Never will Kyler Murray tire of watching replays of his Hail Mary heave to DeAndre Hopkins to beat the Bills.
But in the aftermath of the most memorable play of his career and a thrilling victory, Murray celebrated the only way he knows how – he went home, jumped on his Twitch channel, and streamed out his Call of Duty video game session with teammates Chase Edmonds and Christian Kirk.
"That's like a perfect day," Murray said with a smile. "Winning a game and getting on the (video) game with your boys, it's hard to beat that."
The glory of Sunday was a microcosm of Murray's so far sublime sophomore season, a year many predicted was coming for the Cardinals' quarterback.
The spotlight has shined on his running ability, the one that was destined to separate Murray from other quarterback hopefuls. His 604 yards on the ground (in nine games) is already a franchise record for quarterbacks. He has five straight games with both a passing and rushing touchdown, which is an NFL record. His 10 rushing touchdowns this season makes a challenge to Cam Newton's QB record of 14 (in 2011) likely.
Murray is on pace to become the first NFL player ever to have 4,000 yards passing and 1,000 yards rushing in a season.
"I've kind of visualized what he could be since he was 15 years old," coach Kliff Kingsbury said. "It's fun for me to sit back, not only as a guy who gets to work with him, but as a fan, and see how he has taken it and run with it."

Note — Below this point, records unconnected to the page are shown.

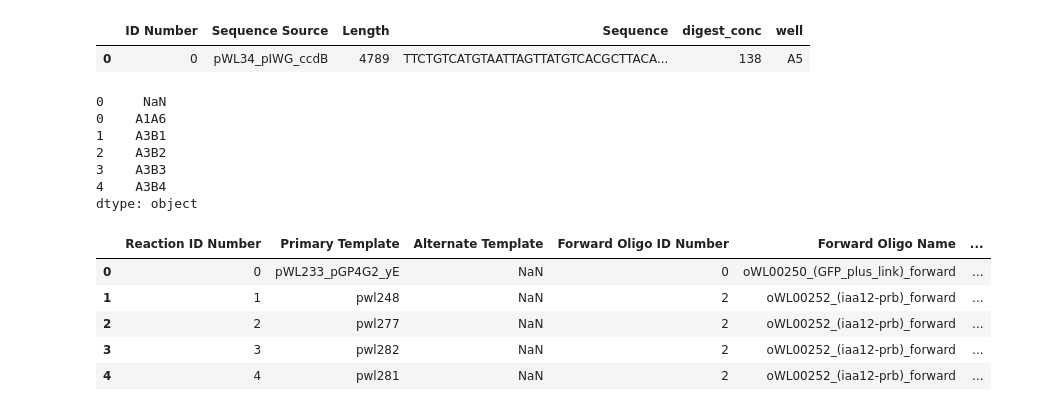
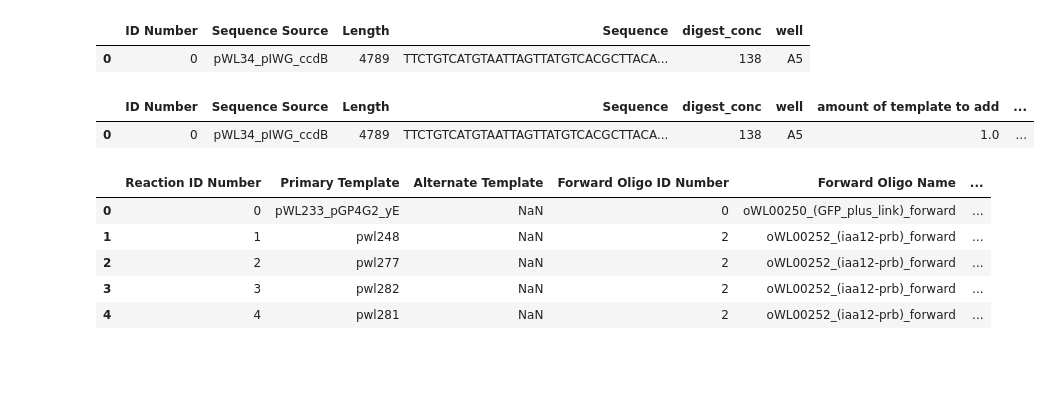
Before and after one commit to PlantSynBioLab/AssemblyTron, a Jupyter notebook: Golden_Gate/Part1_PCR_Mason/Part1_PCR.ipynb, the cells around one changed output. Cells and saved outputs as stored; diff of their text form; code cells hidden in the pictures; blank space fills up the shorter version.

```diff
--- a/Golden_Gate/Part1_PCR_Mason/Part1_PCR.ipynb
+++ b/Golden_Gate/Part1_PCR_Mason/Part1_PCR.ipynb
@@ -147,20 +147,22 @@ digests
 # %% [output]
 |  | ID Number | Sequence Source | Length | Sequence | digest_conc | well |
 | 0 | 0 | pWL34_pIWG_ccdB | 4789 | TTCTGTCATGTAATTAGTTATGTCACGCTTACA... | 138 | A5 |
-# %%
-all_temps = pandas.DataFrame()
-#all_temps['temp_wells']= digests['well']
-all_temps = pandas.concat([digests, pcr_plustemplates], axis=0)
-newww = all_temps['well']+all_temps['template_well']
-newww
-# %% [output]
-0     NaN
-0    A1A6
-1    A3B1
-2    A3B2
-3    A3B3
-4    A3B4
-dtype: object
+# %%
+for i, row in digests.iterrows():
+    digests.loc[i,'amount of template to add'] = 1
+
+
+for i, row in digests.iterrows():
+
+        digests.loc[i,'concentration of template (ng/uL)'] = diltemp
+
+digests['volume of dilute template prepared'] = digests['digest_conc']*stkvol/digests['concentration of template (ng/uL)']
+
+digests['water to add']= digests['volume of dilute template prepared']-digests['amount of template to add']
+digests
+# %% [output]
+|  | ID Number | Sequence Source | Length | Sequence | digest_conc | well | amount of template to add | ... |
+| 0 | 0 | pWL34_pIWG_ccdB | 4789 | TTCTGTCATGTAATTAGTTATGTCACGCTTACA... | 138 | A5 | 1.0 | ... |
 # %%
 #bumpback = 0
 
```
Also changed, not shown: parts of 2 cells of this notebook.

Boasting isn't part of Murray's game, although he's not going to shy away from stating the facts as he knows them, either. He said he could've played better against the Bills, although "when the team is winning, obviously I feel like the quarterback is doing something well." Statistically, he couldn't have done much better the previous game against the Dolphins, but once the Cardinals lost, any achievement was all but worthless.
With the national TV wins over the Cowboys and Seahawks, the Hail Murray touchdown that dominated the Sunday night NFL coverage, and yet another national TV game Thursday night against the Seahawks – on top of his incredible play – Murray has also stepped into the MVP conversation.
"I haven't done anything so as far as the MVP deal, I'm not worried about that," Murray said. "As far my personal confidence, do I believe I'm one of the best in the league? Yeah, of course. I think anybody should be confident in themselves."
The confidence carries over. NFL Films cameras caught Murray postgame talking with Bills offensive lineman and Murray college teammate Cody Ford, with Murray saying he knew the Cardinals would win – a stretch given their desperate straits just a few seconds before Hopkins' mind-bending catch.
Maybe, though, that's just who Murray is.
"When you see a guy like that scrambling around, making plays with his feet, running for first downs, taking hits, and doing things that are uncommon for a quarterback, Kyler motivates everyone on that football field," Hopkins said. "He gives us a spark I've never been a part of and I'm just happy to be his teammate."
It's a natural byproduct, Murray said, of him playing hard for his team and to win. His competitiveness is well-chronicled, as is his talent. Bring those together, and you have a guy on pace for record statistics, a guy in the MVP talk, a guy who wheels away from a sure tackle and then flings, against his body, an excellent 50-yard throw that ends in a miracle touchdown.
"Those throws you make at the end, it looks like it's lucky, but it's way more than that," Seahawks coach Pete Carroll said.
You do that, you've probably earned a little WarZone time with your friends.
"I don't think I can draw it up much better," Murray said.
Sure, Murray was talking about his game-winning TD pass/video game combination. He could say the same for the start of his NFL career.